(Beginning of The data)

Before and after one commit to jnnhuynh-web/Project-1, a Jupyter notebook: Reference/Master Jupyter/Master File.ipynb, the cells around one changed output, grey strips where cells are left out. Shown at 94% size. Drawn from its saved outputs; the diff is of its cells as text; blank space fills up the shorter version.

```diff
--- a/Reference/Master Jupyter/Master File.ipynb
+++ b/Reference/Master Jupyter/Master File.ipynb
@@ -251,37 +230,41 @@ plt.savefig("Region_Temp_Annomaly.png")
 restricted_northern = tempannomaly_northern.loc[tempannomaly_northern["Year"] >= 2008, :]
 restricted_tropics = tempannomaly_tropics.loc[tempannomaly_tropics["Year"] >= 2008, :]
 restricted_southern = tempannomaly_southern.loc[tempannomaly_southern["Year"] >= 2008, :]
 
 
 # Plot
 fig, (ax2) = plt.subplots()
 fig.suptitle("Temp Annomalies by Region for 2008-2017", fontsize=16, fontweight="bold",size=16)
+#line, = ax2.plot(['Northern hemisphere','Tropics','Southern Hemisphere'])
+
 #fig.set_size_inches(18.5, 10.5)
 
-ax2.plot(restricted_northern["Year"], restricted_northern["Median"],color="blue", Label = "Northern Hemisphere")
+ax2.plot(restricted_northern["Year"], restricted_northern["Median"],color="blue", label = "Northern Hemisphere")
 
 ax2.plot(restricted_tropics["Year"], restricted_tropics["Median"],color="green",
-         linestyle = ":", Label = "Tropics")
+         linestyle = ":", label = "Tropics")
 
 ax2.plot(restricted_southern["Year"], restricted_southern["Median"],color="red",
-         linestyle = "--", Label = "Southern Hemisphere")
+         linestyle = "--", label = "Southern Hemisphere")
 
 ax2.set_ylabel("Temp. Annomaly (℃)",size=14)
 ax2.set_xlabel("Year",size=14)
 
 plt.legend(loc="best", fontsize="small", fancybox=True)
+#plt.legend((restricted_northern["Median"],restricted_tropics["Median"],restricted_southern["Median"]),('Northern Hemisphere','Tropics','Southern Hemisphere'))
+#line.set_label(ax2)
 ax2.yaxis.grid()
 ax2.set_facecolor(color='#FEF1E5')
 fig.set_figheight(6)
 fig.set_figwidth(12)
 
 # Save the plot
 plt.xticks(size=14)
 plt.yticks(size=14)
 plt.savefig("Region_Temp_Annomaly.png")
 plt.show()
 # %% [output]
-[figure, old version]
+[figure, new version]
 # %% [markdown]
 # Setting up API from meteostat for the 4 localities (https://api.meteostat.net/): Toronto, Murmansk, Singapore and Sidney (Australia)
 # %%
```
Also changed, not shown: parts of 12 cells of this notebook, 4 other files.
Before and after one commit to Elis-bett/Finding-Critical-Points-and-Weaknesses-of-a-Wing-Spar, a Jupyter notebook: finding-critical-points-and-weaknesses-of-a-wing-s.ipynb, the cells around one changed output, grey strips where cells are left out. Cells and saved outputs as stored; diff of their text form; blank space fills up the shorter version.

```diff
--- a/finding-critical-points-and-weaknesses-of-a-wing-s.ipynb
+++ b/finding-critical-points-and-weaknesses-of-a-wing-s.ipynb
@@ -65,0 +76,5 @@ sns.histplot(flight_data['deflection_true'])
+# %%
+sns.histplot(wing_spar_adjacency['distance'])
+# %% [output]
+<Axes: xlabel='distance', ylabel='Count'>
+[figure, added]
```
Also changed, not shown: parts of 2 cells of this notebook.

(End of The data)

• **What needs to be done**
Repeat the entries exactly, all of them.

• **Response below**
Before and after one commit to jnnhuynh-web/Project-1, a Jupyter notebook: Reference/Master Jupyter/Master File.ipynb, the cells around one changed output, grey strips where cells are left out. Shown at 94% size. Drawn from its saved outputs; the diff is of its cells as text; blank space fills up the shorter version.

```diff
--- a/Reference/Master Jupyter/Master File.ipynb
+++ b/Reference/Master Jupyter/Master File.ipynb
@@ -251,37 +230,41 @@ plt.savefig("Region_Temp_Annomaly.png")
 restricted_northern = tempannomaly_northern.loc[tempannomaly_northern["Year"] >= 2008, :]
 restricted_tropics = tempannomaly_tropics.loc[tempannomaly_tropics["Year"] >= 2008, :]
 restricted_southern = tempannomaly_southern.loc[tempannomaly_southern["Year"] >= 2008, :]
 
 
 # Plot
 fig, (ax2) = plt.subplots()
 fig.suptitle("Temp Annomalies by Region for 2008-2017", fontsize=16, fontweight="bold",size=16)
+#line, = ax2.plot(['Northern hemisphere','Tropics','Southern Hemisphere'])
+
 #fig.set_size_inches(18.5, 10.5)
 
-ax2.plot(restricted_northern["Year"], restricted_northern["Median"],color="blue", Label = "Northern Hemisphere")
+ax2.plot(restricted_northern["Year"], restricted_northern["Median"],color="blue", label = "Northern Hemisphere")
 
 ax2.plot(restricted_tropics["Year"], restricted_tropics["Median"],color="green",
-         linestyle = ":", Label = "Tropics")
+         linestyle = ":", label = "Tropics")
 
 ax2.plot(restricted_southern["Year"], restricted_southern["Median"],color="red",
-         linestyle = "--", Label = "Southern Hemisphere")
+         linestyle = "--", label = "Southern Hemisphere")
 
 ax2.set_ylabel("Temp. Annomaly (℃)",size=14)
 ax2.set_xlabel("Year",size=14)
 
 plt.legend(loc="best", fontsize="small", fancybox=True)
+#plt.legend((restricted_northern["Median"],restricted_tropics["Median"],restricted_southern["Median"]),('Northern Hemisphere','Tropics','Southern Hemisphere'))
+#line.set_label(ax2)
 ax2.yaxis.grid()
 ax2.set_facecolor(color='#FEF1E5')
 fig.set_figheight(6)
 fig.set_figwidth(12)
 
 # Save the plot
 plt.xticks(size=14)
 plt.yticks(size=14)
 plt.savefig("Region_Temp_Annomaly.png")
 plt.show()
 # %% [output]
-[figure, old version]
+[figure, new version]
 # %% [markdown]
 # Setting up API from meteostat for the 4 localities (https://api.meteostat.net/): Toronto, Murmansk, Singapore and Sidney (Australia)
 # %%
```
Also changed, not shown: parts of 12 cells of this notebook, 4 other files.
Before and after one commit to Elis-bett/Finding-Critical-Points-and-Weaknesses-of-a-Wing-Spar, a Jupyter notebook: finding-critical-points-and-weaknesses-of-a-wing-s.ipynb, the cells around one changed output, grey strips where cells are left out. Cells and saved outputs as stored; diff of their text form; blank space fills up the shorter version.

```diff
--- a/finding-critical-points-and-weaknesses-of-a-wing-s.ipynb
+++ b/finding-critical-points-and-weaknesses-of-a-wing-s.ipynb
@@ -65,0 +76,5 @@ sns.histplot(flight_data['deflection_true'])
+# %%
+sns.histplot(wing_spar_adjacency['distance'])
+# %% [output]
+<Axes: xlabel='distance', ylabel='Count'>
+[figure, added]
```
Also changed, not shown: parts of 2 cells of this notebook.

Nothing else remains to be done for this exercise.